As the economy improves—even slightly—employers and employees have begun a slow return to normalcy in how they treat 401(k) retirement benefits. A recent survey by Plansponsor magazine uncovered the following trends in 2010, compared with 2009:
- Fewer hardship withdrawals: Slightly more than 2% of participants took hardship distributions in 2010, down from 2.7% in 2009.
- More employer matches: More than three-quarters of employers are contributing to their employees’ 401(k) funds. That’s slightly higher than in 2009—but not enough to offset the 12.3% of employers that stopped making 401(k) contributions during the recession. About half of the largest plans now contribute 51% or more of whatever employees put in, up from 38% that identified that match level a year ago.
- Higher employee contributions: 24.9% of plan sponsors say all or nearly all of their participants now contribute enough to take full advantage of employer matches.

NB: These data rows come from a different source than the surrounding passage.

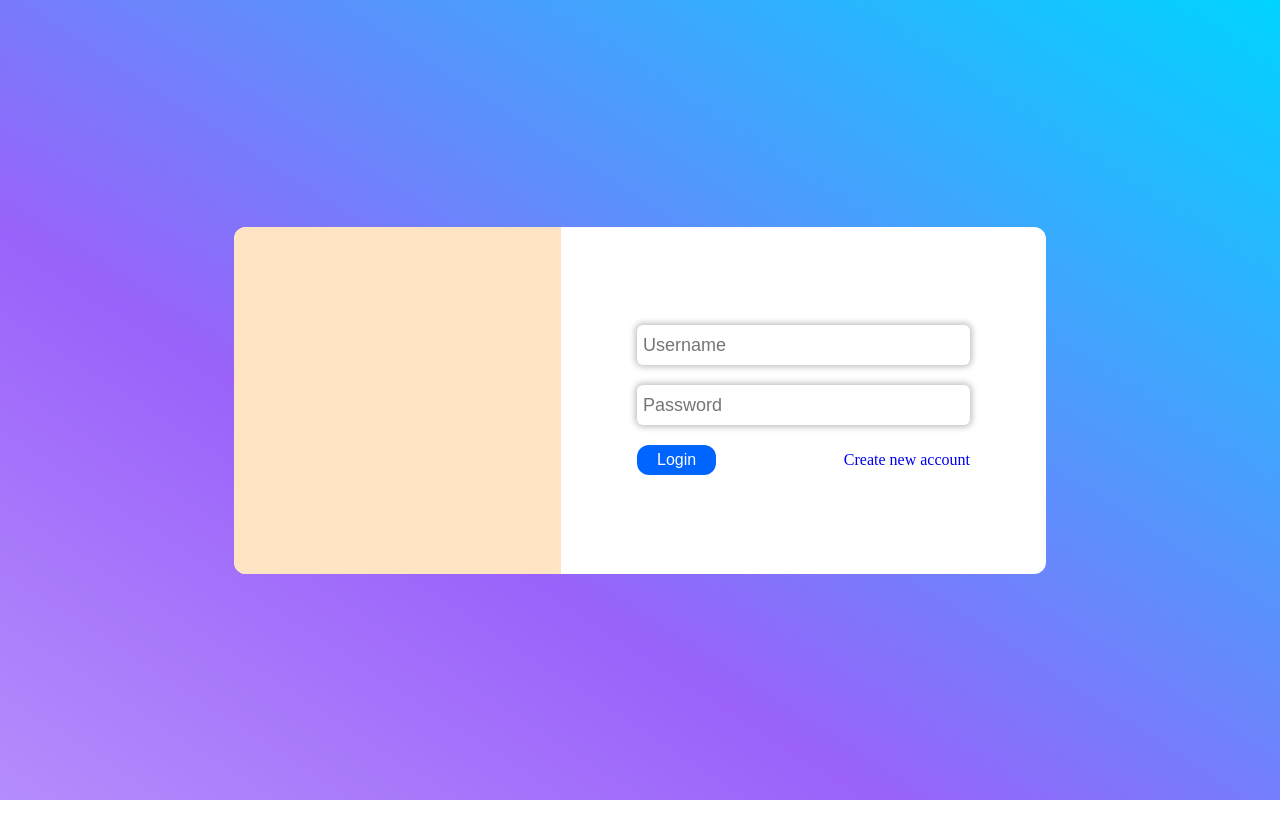
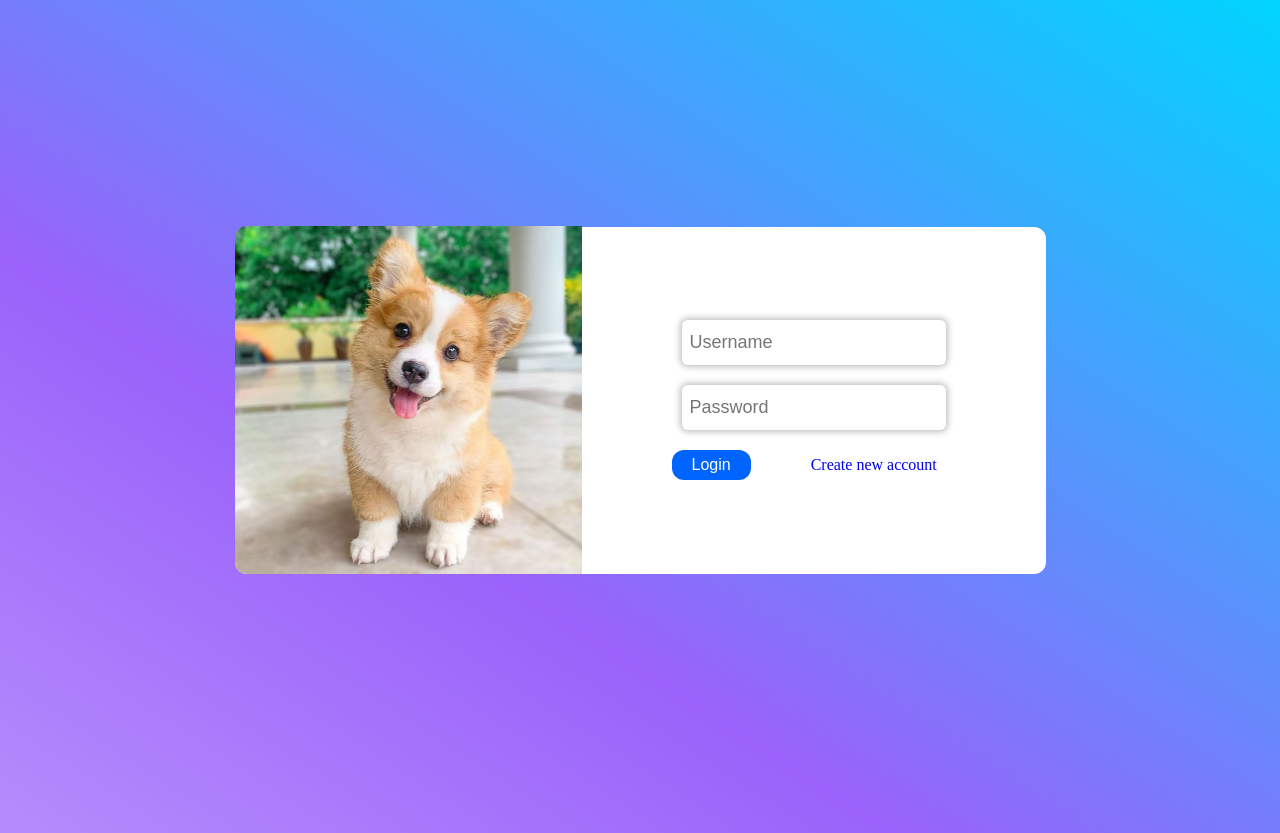
Before and after one commit to tw427/aprl-messaging-app, a React (Vite) app: page / in a window 1280 px wide. Before the commit the page ends 800 px from the top, so only its background shows below. Built offline with nearby package versions, Linux system fonts and the light colour scheme.

Commit message:
Test responsive design in our app | Implement media queries

```diff
--- a/src/App.css
+++ b/src/App.css
@@ -1,6 +1,6 @@
 #root, body {
-  width: 100vw;
-  height: 100vh;
+  max-width: 1920px;
+  min-height: 833px;
   margin: 0;
 }
 
@@ -14,8 +14,8 @@
 }
 
 #app {
-  height: 100%;
-  width: 100%;
+  max-width: 100vw;
+  min-height: 100vh;
 }
 
 .login-prompt {
@@ -23,3 +23,15 @@
   justify-content: center;
   align-items: center;
 }
+
+@media (max-width: 833px) {
+  #login-image {
+    display: none;
+  }
+}
+
+@media (max-height: 420px) {
+  #login-image {
+    display: none;
+  }
+}
--- a/src/components/login-ui.jsx
+++ b/src/components/login-ui.jsx
@@ -1,10 +1,13 @@
 import "../styles/login.css";
 import AccountForm from "./account-form";
+import corgi from "../assets/cute-corgi.jpg";
 
 const LoginUI = () => {
   return (
     <div id="login">
-      <div id="login-image"></div>
+      <div id="login-image">
+        <img src={corgi}></img>
+      </div>
       <form id="account-form">
         <AccountForm />
       </form>
--- a/src/styles/account-form.css
+++ b/src/styles/account-form.css
@@ -1,16 +1,22 @@
 #account-form input {
   font-size: 18px;
-  height: 32px;
-  margin-bottom: 20px;
-  padding: 4px 6px;
+  max-height: 32px;
+  min-width: 200px;
+  margin: 0px 60px 20px 60px;
+  padding: 12px 24px 12px 8px;
 
   border: none;
   box-shadow: 0px 0px 6px 2px rgb(192, 192, 192);
   border-radius: 6px;
 }
 
+#account-form input:focus {
+  outline: none;
+}
+
 #form-buttons {
   display: flex;
+  margin: 0px 50px;
 }
 
 #sign-up {
@@ -18,7 +24,7 @@
   width: fit-content;
   border: none;
   background-color: transparent;
-  margin-left: auto;
+  margin-left: 60px;
   padding-top: 6px;
   text-decoration: none;
 }
--- a/src/styles/login.css
+++ b/src/styles/login.css
@@ -1,18 +1,25 @@
 #login {
   display: flex;
   align-items: center;
-  width: 812px;
-  height: 347px;
+  max-width: 812px;
+  max-height: 347px;
   background-color: white;
   border-radius: 12px;
 }
 
 #login-image {
-  float: left;
-  width: 327px;
-  height: 100%;
-  background-color: bisque;
+  /* box-sizing: border-box; */
+}
+
+#login-image, #login-image img {
+  max-width: 347px;
   border-radius: 12px 0px 0px 12px;
+}
+
+#login-image img {
+  position: relative;
+  height: 348px;
+  top: 2px;
 }
 
 #account-form {
@@ -21,6 +28,6 @@
   flex-direction: column;
   justify-content: center;
 
-  width: 333px;
-  margin: 0px auto;
+  max-width: 820px;
+  margin: 40px;
 }
```
Also changed, not shown: src/assets/cute-corgi.jpg (added).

That’s less likely in small companies.
- But lower participation rates: Employee participation in 401(k) plans was down slightly—71.5% in 2010, compared with 72.3% a year earlier.
- And fewer automatic enrollments: Fewer employers adopted automatic enrollment programs in 2010. However, there was a discernible uptick in adoption at the largest sponsors (62.7% in 2010 versus 52.3% a year ago).
Nearly two-thirds of 401(k) plans give participants the option of consulting with a financial advisor to help them make investment decisions.